BEGIN

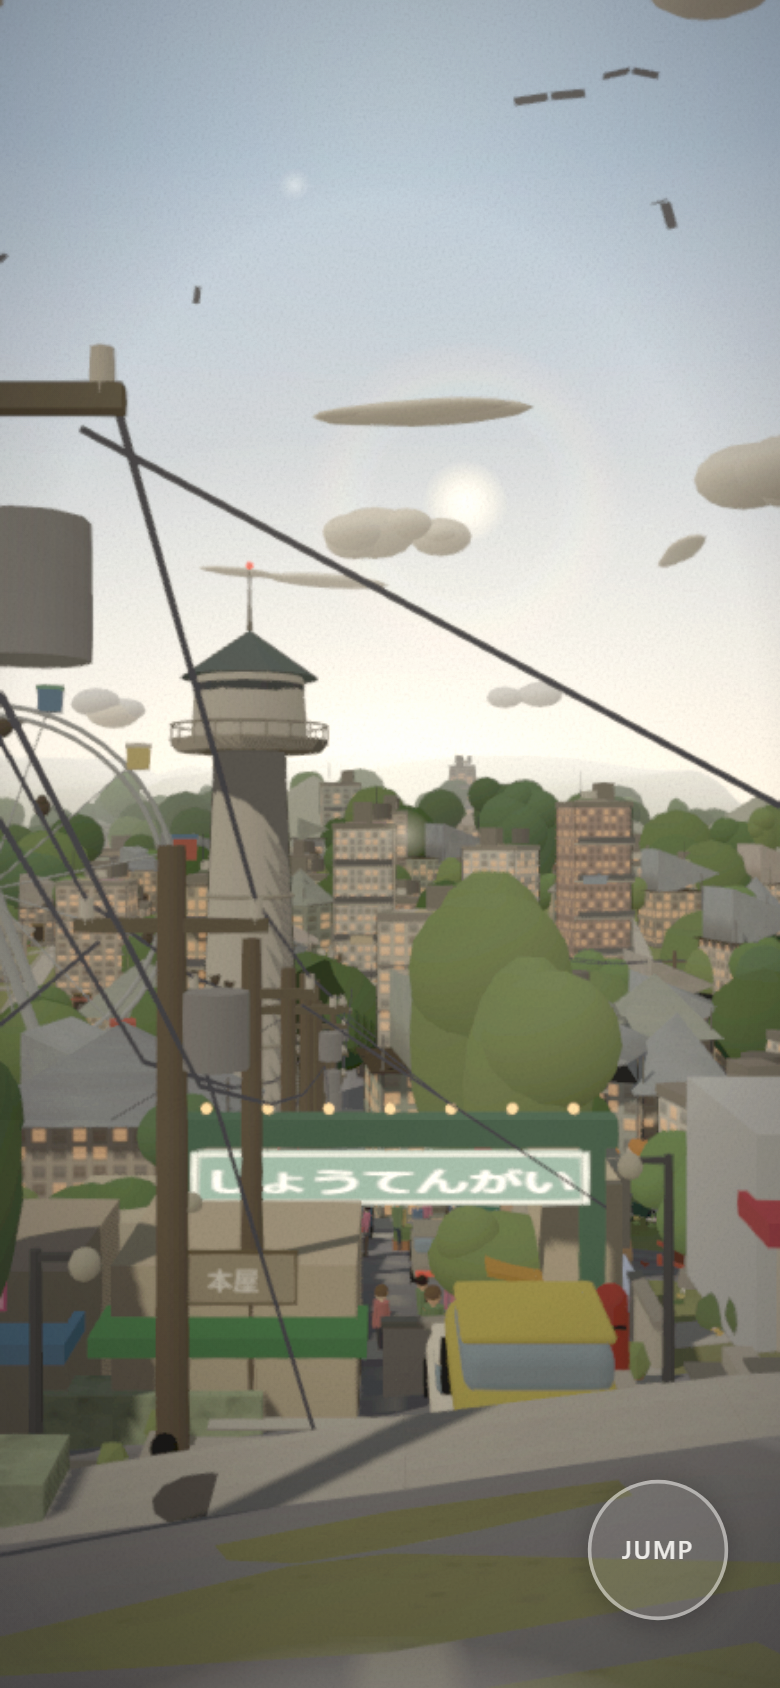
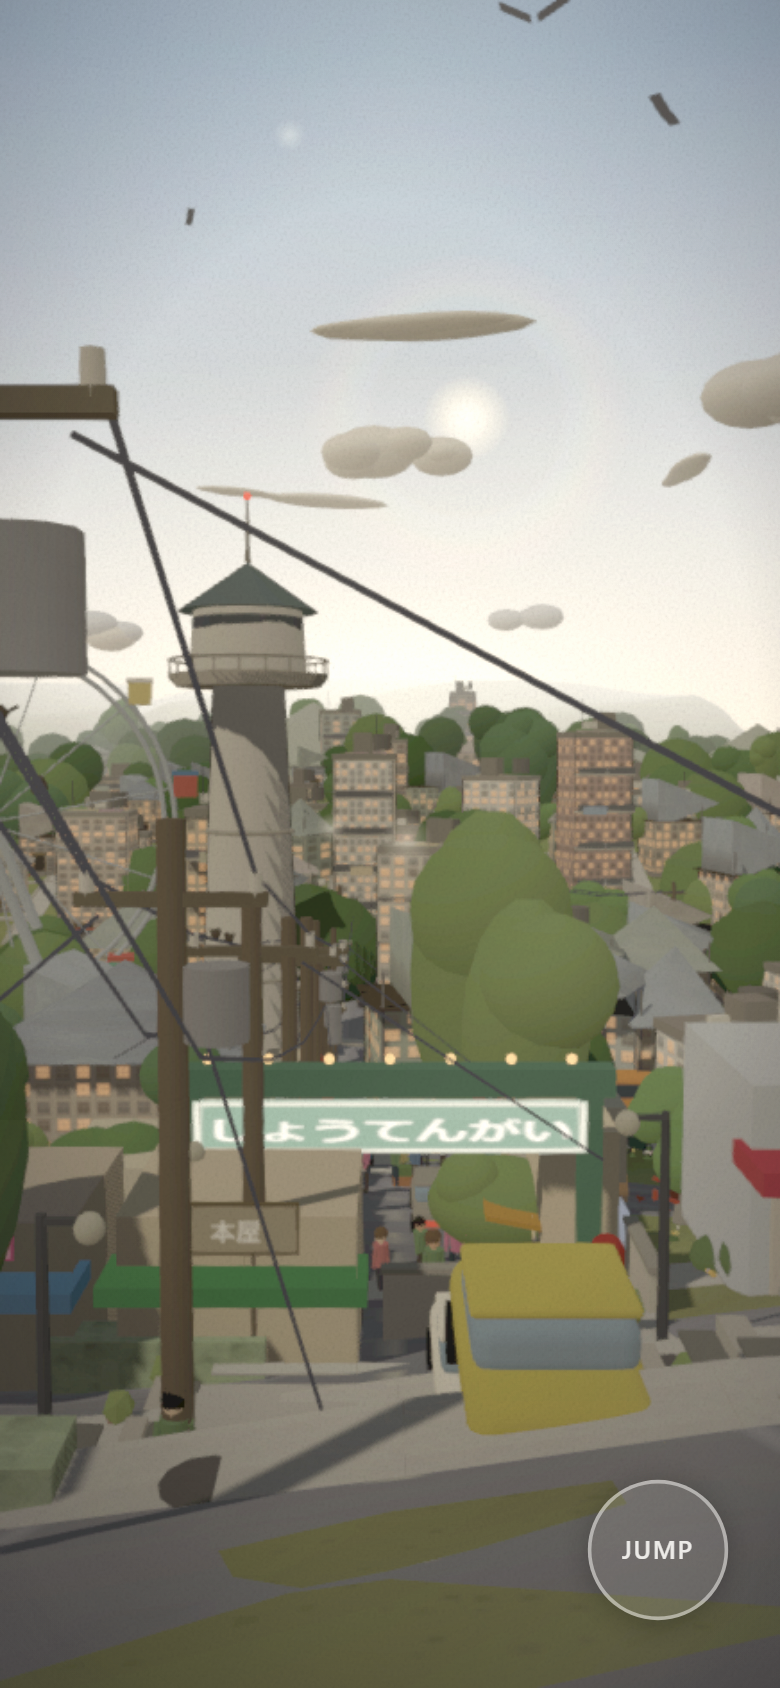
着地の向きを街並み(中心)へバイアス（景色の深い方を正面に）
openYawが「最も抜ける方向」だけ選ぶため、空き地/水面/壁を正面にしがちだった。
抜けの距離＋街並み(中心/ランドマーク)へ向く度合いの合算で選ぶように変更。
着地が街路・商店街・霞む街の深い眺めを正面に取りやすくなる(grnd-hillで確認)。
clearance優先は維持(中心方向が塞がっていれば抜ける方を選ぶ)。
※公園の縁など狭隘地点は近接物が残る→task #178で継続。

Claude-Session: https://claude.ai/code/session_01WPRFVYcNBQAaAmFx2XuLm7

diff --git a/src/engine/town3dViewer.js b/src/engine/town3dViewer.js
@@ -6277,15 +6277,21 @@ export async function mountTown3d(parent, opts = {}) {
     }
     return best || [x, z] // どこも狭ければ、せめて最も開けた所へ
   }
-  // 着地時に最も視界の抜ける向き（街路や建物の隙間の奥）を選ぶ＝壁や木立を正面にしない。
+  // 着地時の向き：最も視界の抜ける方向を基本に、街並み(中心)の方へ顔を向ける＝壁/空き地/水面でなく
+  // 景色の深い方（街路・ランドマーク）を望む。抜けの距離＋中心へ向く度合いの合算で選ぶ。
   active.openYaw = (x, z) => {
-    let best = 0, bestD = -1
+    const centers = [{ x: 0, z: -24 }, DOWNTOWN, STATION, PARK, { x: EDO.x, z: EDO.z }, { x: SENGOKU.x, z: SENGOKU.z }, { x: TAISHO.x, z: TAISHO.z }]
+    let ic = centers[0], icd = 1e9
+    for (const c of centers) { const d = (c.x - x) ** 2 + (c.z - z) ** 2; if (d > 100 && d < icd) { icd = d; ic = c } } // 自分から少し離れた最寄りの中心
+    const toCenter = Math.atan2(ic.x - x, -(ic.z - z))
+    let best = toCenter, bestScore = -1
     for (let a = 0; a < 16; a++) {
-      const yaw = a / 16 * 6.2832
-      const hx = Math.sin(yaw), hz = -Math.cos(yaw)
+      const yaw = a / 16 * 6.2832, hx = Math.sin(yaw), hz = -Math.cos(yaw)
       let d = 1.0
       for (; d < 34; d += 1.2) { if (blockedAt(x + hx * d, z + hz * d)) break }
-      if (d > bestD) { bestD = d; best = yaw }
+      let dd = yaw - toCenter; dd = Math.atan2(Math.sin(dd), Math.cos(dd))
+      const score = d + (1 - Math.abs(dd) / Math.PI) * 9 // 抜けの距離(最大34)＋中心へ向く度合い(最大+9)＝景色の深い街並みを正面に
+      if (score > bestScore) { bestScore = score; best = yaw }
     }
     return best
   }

END

• **EXERCISE**:
From the data, work out how many lines include the word "const"; the reply is that number and nothing else.

• **SOLUTION**:
7